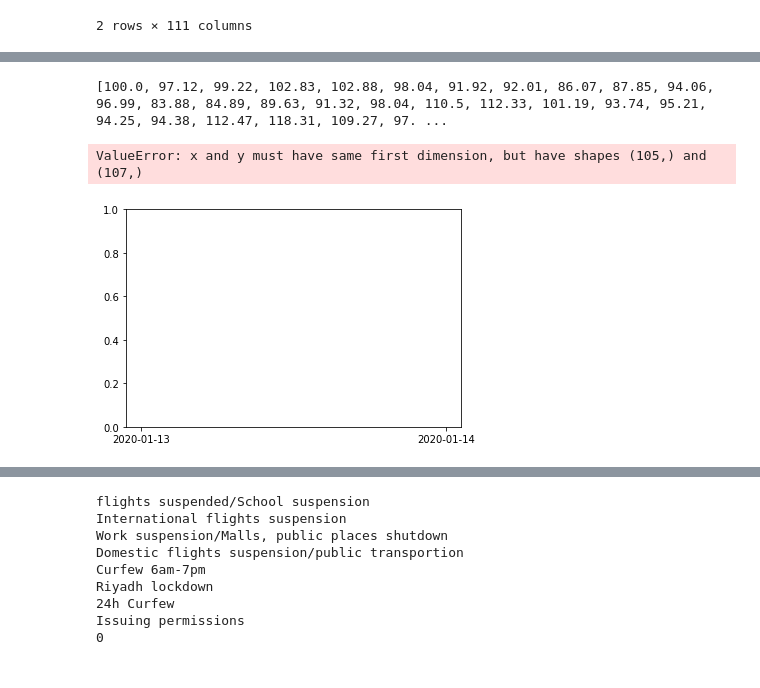
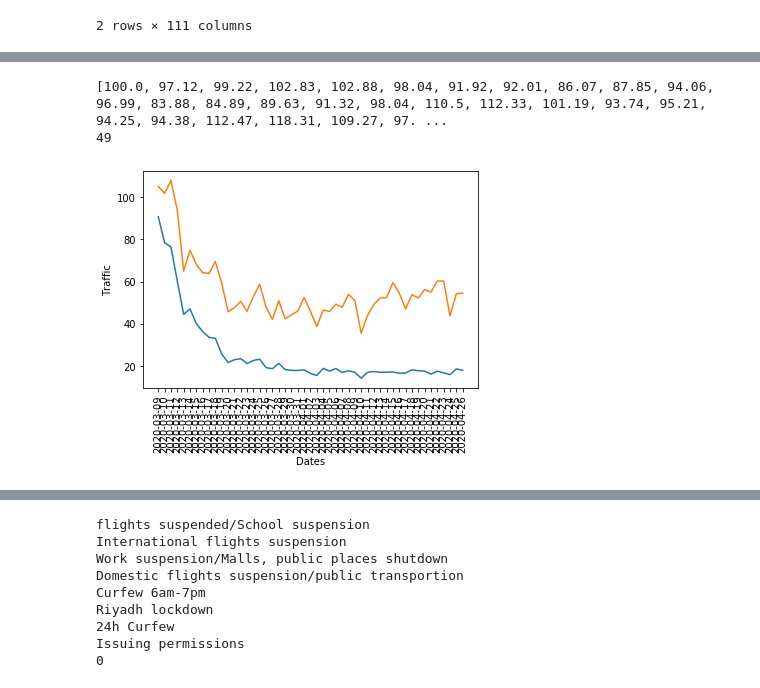
Before and after one commit to athlatif/COVID-19_Paper, a Jupyter notebook: COVID-19 paper.ipynb, the cells around one changed output, grey strips where cells are left out. Saved outputs shown, nothing was run; the diff lists cells and outputs as text; code cells hidden in the pictures.

```diff
--- a/COVID-19 paper.ipynb
+++ b/COVID-19 paper.ipynb
@@ -67,47 +173,52 @@ driving.pop(0)
 driving.pop(0)
 driving.pop(0)
 driving.pop(0)
+driving.pop(len(headers)-1)
+driving.pop(len(headers)-1)
+for x in range(0,56):
+    driving.pop(0)
 walking = list(Riyadh.iloc[1])
 walking.pop(0)
 walking.pop(0)
 walking.pop(0)
 walking.pop(0)
+walking.pop(len(headers)-1)
+walking.pop(len(headers)-1)
+
 print(walking)
-
-
-
-ax = plt.gca()
-
-# formatter = mdates.DateFormatter("%Y-%m-%d")
-
-# ax.xaxis.set_major_formatter(formatter)
-
-
-
-locator = mdates.DayLocator()
-months = mdates.MonthLocator()
-
-# ax.xaxis.set_minor_locator(locator)
-# ax.xaxis.set_major_locator(months)
-
-# plt.figure(figsize=(20,20))
-plt.plot(headers ,walking, driving)
-plt.xlabel("Dates")
-plt.ylabel("Traffic")
-ax.xaxis.set_minor_locator(locator)
-ax.xaxis.set_major_locator(months)
-ax.set_xticks(headers)
-_=plt.xticks(rotation=90)
-plt.show()
-# plot new york
-
-# plot DC
-
-# plot germany
+for x in range(0,56):
+    walking.pop(0)
+print(len(walking))
 # %% [output]
 [100.0, 97.12, 99.22, 102.83, 102.88, 98.04, 91.92, 92.01, 86.07, 87.85, 94.06, 96.99, 83.88, 84.89, 89.63, 91.32, 98.04, 110.5, 112.33, 101.19, 93.74, 95.21, 94.25, 94.38, 112.47, 118.31, 109.27, 97. ...
+49
-ValueError: x and y must have same first dimension, but have shapes (105,) and (107,)
-[figure, removed]
+# %%
+
+
+
+
+ax = plt.gca()
+
+
+
+locator = mdates.DayLocator()
+months = mdates.MonthLocator()
+
+plt.plot(headers ,walkingdc, drivingdc)
+plt.xlabel("Dates")
+plt.ylabel("Traffic")
+ax.xaxis.set_minor_locator(locator)
+ax.xaxis.set_major_locator(months)
+ax.set_xticks(headers)
+_=plt.xticks(rotation=90)
+plt.show()
+# plot new york
+
+# plot DC
+
+# plot germany
+# %% [output]
+[figure, added]
 # %%
 saudi_cases = pd.read_csv("saudi-cases.csv", sep =";")
 saudi_cases = saudi_cases.loc[saudi_cases['Daily / Cumulative'] =="Cumulative"]
```
Also changed, not shown: parts of 23 cells of this notebook.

**PROBLEM DETAILS**
Without the pictures, return each entry exactly as given.

**THE COMPLETED TASK**
Before and after one commit to athlatif/COVID-19_Paper, a Jupyter notebook: COVID-19 paper.ipynb, the cells around one changed output, grey strips where cells are left out. Saved outputs shown, nothing was run; the diff lists cells and outputs as text; code cells hidden in the pictures.

```diff
--- a/COVID-19 paper.ipynb
+++ b/COVID-19 paper.ipynb
@@ -67,47 +173,52 @@ driving.pop(0)
 driving.pop(0)
 driving.pop(0)
 driving.pop(0)
+driving.pop(len(headers)-1)
+driving.pop(len(headers)-1)
+for x in range(0,56):
+    driving.pop(0)
 walking = list(Riyadh.iloc[1])
 walking.pop(0)
 walking.pop(0)
 walking.pop(0)
 walking.pop(0)
+walking.pop(len(headers)-1)
+walking.pop(len(headers)-1)
+
 print(walking)
-
-
-
-ax = plt.gca()
-
-# formatter = mdates.DateFormatter("%Y-%m-%d")
-
-# ax.xaxis.set_major_formatter(formatter)
-
-
-
-locator = mdates.DayLocator()
-months = mdates.MonthLocator()
-
-# ax.xaxis.set_minor_locator(locator)
-# ax.xaxis.set_major_locator(months)
-
-# plt.figure(figsize=(20,20))
-plt.plot(headers ,walking, driving)
-plt.xlabel("Dates")
-plt.ylabel("Traffic")
-ax.xaxis.set_minor_locator(locator)
-ax.xaxis.set_major_locator(months)
-ax.set_xticks(headers)
-_=plt.xticks(rotation=90)
-plt.show()
-# plot new york
-
-# plot DC
-
-# plot germany
+for x in range(0,56):
+    walking.pop(0)
+print(len(walking))
 # %% [output]
 [100.0, 97.12, 99.22, 102.83, 102.88, 98.04, 91.92, 92.01, 86.07, 87.85, 94.06, 96.99, 83.88, 84.89, 89.63, 91.32, 98.04, 110.5, 112.33, 101.19, 93.74, 95.21, 94.25, 94.38, 112.47, 118.31, 109.27, 97. ...
+49
-ValueError: x and y must have same first dimension, but have shapes (105,) and (107,)
-[figure, removed]
+# %%
+
+
+
+
+ax = plt.gca()
+
+
+
+locator = mdates.DayLocator()
+months = mdates.MonthLocator()
+
+plt.plot(headers ,walkingdc, drivingdc)
+plt.xlabel("Dates")
+plt.ylabel("Traffic")
+ax.xaxis.set_minor_locator(locator)
+ax.xaxis.set_major_locator(months)
+ax.set_xticks(headers)
+_=plt.xticks(rotation=90)
+plt.show()
+# plot new york
+
+# plot DC
+
+# plot germany
+# %% [output]
+[figure, added]
 # %%
 saudi_cases = pd.read_csv("saudi-cases.csv", sep =";")
 saudi_cases = saudi_cases.loc[saudi_cases['Daily / Cumulative'] =="Cumulative"]
```
Also changed, not shown: parts of 23 cells of this notebook.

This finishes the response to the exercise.